• [Exercise details] Every line with "each" in it must be copied from the data.
** Material for this exercise follows **
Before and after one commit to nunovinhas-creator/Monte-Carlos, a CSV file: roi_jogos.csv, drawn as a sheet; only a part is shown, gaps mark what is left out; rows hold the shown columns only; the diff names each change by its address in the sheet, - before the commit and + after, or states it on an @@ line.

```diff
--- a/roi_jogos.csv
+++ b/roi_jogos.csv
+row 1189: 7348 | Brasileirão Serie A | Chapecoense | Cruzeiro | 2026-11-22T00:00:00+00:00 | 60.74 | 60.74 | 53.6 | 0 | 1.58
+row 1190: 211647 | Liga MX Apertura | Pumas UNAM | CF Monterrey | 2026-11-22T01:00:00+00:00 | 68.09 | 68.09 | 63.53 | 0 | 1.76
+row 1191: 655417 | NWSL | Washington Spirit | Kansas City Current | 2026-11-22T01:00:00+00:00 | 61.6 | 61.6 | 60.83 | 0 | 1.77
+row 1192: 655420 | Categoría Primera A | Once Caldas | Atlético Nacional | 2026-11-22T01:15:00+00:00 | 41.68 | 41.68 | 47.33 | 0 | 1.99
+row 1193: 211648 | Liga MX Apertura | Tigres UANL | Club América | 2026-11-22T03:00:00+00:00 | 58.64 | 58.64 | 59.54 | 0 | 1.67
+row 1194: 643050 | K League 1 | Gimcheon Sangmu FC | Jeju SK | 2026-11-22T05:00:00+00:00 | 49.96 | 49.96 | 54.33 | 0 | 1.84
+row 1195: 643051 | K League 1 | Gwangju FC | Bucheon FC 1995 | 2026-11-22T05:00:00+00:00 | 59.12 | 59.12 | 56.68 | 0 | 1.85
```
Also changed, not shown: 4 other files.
** End of Material for this exercise **
** Material for this exercise follows **
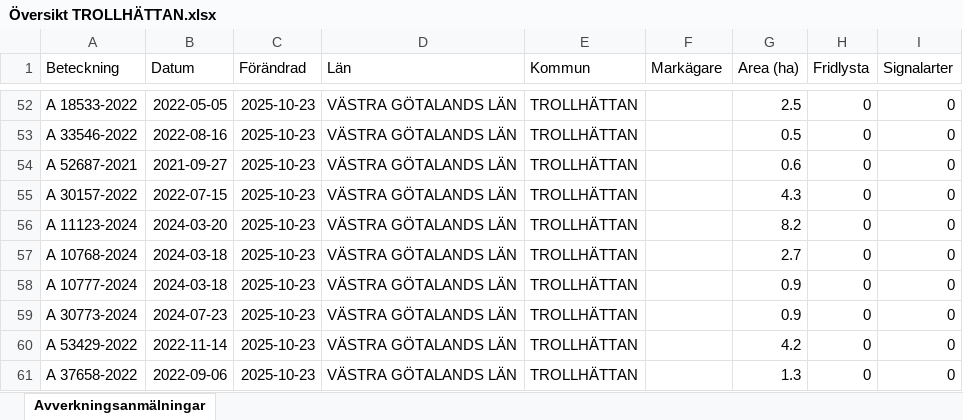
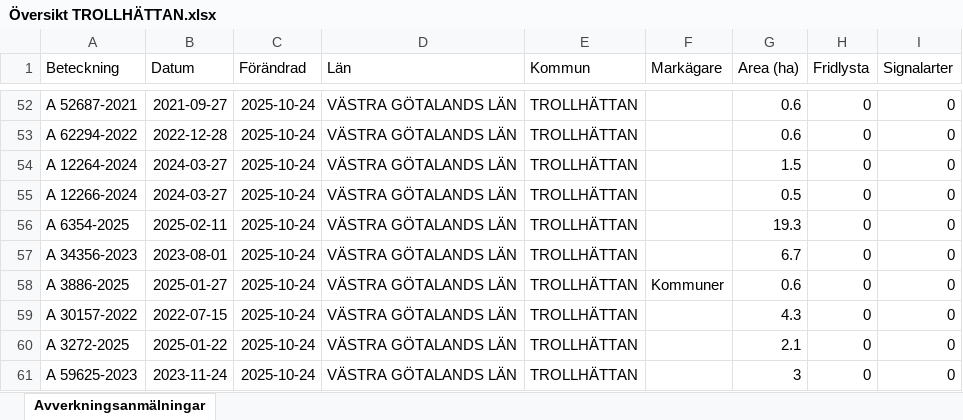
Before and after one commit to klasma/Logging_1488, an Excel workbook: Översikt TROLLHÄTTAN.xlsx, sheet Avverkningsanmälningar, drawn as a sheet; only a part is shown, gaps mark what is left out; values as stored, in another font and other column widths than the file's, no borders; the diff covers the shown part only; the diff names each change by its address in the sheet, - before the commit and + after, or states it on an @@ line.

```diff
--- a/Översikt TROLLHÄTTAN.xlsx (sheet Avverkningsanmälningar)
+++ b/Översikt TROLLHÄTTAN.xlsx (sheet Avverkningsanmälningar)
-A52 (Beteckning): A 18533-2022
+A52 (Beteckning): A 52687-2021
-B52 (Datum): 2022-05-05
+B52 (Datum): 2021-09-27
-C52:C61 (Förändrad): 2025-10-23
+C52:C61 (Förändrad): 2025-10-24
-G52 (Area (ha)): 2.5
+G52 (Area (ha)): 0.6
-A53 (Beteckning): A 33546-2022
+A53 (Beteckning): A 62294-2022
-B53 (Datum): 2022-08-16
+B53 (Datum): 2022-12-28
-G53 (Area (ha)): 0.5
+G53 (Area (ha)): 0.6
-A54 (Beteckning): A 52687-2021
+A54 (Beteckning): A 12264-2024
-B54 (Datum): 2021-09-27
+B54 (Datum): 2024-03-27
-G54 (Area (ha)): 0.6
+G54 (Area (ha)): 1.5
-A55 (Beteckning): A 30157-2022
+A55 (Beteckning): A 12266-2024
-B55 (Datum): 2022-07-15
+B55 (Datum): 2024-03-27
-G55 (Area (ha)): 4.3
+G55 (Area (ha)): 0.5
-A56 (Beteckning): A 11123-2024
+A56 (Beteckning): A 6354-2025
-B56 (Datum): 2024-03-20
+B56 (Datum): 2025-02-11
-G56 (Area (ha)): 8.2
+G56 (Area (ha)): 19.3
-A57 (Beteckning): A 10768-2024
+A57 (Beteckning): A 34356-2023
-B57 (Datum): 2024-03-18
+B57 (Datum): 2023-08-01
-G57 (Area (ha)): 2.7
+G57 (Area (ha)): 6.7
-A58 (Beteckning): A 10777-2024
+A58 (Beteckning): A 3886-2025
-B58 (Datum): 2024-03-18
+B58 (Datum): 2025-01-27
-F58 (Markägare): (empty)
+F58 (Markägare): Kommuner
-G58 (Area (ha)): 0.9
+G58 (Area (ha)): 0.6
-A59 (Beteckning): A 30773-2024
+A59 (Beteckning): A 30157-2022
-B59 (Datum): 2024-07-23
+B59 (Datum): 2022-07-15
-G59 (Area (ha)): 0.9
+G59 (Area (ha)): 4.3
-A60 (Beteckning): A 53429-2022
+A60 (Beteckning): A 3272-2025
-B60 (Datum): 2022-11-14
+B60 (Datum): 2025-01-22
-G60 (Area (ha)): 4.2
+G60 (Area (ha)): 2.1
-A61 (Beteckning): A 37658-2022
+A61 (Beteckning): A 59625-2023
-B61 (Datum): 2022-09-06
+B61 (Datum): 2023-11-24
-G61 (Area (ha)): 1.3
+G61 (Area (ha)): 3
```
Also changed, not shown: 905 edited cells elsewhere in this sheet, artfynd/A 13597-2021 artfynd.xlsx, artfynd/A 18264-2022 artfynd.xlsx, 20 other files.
** End of Material for this exercise **
** Material for this exercise follows **
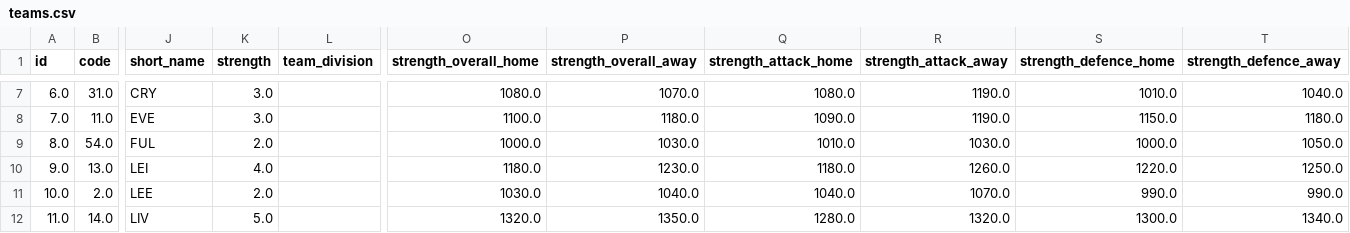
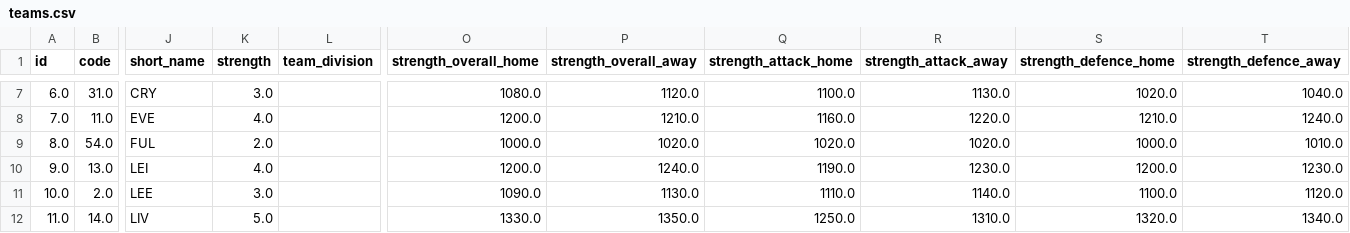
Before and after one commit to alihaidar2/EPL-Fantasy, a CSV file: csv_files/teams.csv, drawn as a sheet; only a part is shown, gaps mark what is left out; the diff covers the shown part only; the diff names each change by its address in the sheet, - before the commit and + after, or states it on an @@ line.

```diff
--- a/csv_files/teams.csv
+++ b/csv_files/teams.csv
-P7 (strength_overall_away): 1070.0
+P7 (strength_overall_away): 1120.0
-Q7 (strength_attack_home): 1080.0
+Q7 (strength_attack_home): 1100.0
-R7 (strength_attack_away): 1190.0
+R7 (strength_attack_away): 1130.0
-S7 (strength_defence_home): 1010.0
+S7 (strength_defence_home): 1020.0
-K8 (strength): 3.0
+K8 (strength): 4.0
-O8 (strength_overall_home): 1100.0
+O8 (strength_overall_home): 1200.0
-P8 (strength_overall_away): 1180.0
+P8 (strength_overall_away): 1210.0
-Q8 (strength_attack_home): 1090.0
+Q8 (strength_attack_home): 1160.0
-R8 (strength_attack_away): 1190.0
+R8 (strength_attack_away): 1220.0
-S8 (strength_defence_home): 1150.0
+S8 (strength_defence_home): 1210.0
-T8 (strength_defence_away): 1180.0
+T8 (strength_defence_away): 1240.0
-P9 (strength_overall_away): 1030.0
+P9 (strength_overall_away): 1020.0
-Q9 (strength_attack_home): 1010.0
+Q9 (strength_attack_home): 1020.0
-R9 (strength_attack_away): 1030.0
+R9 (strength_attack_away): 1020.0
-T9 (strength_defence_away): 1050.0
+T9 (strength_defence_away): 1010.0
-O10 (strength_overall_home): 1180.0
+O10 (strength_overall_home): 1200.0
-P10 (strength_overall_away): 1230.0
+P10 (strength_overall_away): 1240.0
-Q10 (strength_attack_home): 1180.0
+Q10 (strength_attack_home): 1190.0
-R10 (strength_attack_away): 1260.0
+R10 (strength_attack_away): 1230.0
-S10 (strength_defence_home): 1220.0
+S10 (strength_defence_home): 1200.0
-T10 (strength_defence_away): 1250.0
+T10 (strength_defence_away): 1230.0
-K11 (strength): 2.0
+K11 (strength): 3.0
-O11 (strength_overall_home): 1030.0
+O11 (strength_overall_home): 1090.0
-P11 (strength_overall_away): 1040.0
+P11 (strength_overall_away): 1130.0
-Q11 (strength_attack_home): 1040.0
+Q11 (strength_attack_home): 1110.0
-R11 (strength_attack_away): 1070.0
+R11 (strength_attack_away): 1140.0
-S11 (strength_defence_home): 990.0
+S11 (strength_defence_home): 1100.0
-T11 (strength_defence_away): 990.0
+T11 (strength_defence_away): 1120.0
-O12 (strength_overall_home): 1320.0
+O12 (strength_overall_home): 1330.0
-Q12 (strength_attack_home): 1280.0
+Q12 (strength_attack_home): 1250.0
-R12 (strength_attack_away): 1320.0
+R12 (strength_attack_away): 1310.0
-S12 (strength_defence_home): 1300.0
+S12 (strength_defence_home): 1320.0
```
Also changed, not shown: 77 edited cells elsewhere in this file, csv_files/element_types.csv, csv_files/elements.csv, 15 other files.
** End of Material for this exercise **
• [Solution for this exercise]
Before and after one commit to nunovinhas-creator/Monte-Carlos, a CSV file: roi_jogos.csv, drawn as a sheet; only a part is shown, gaps mark what is left out; rows hold the shown columns only; the diff names each change by its address in the sheet, - before the commit and + after, or states it on an @@ line.
Before and after one commit to klasma/Logging_1488, an Excel workbook: Översikt TROLLHÄTTAN.xlsx, sheet Avverkningsanmälningar, drawn as a sheet; only a part is shown, gaps mark what is left out; values as stored, in another font and other column widths than the file's, no borders; the diff covers the shown part only; the diff names each change by its address in the sheet, - before the commit and + after, or states it on an @@ line.
Before and after one commit to alihaidar2/EPL-Fantasy, a CSV file: csv_files/teams.csv, drawn as a sheet; only a part is shown, gaps mark what is left out; the diff covers the shown part only; the diff names each change by its address in the sheet, - before the commit and + after, or states it on an @@ line.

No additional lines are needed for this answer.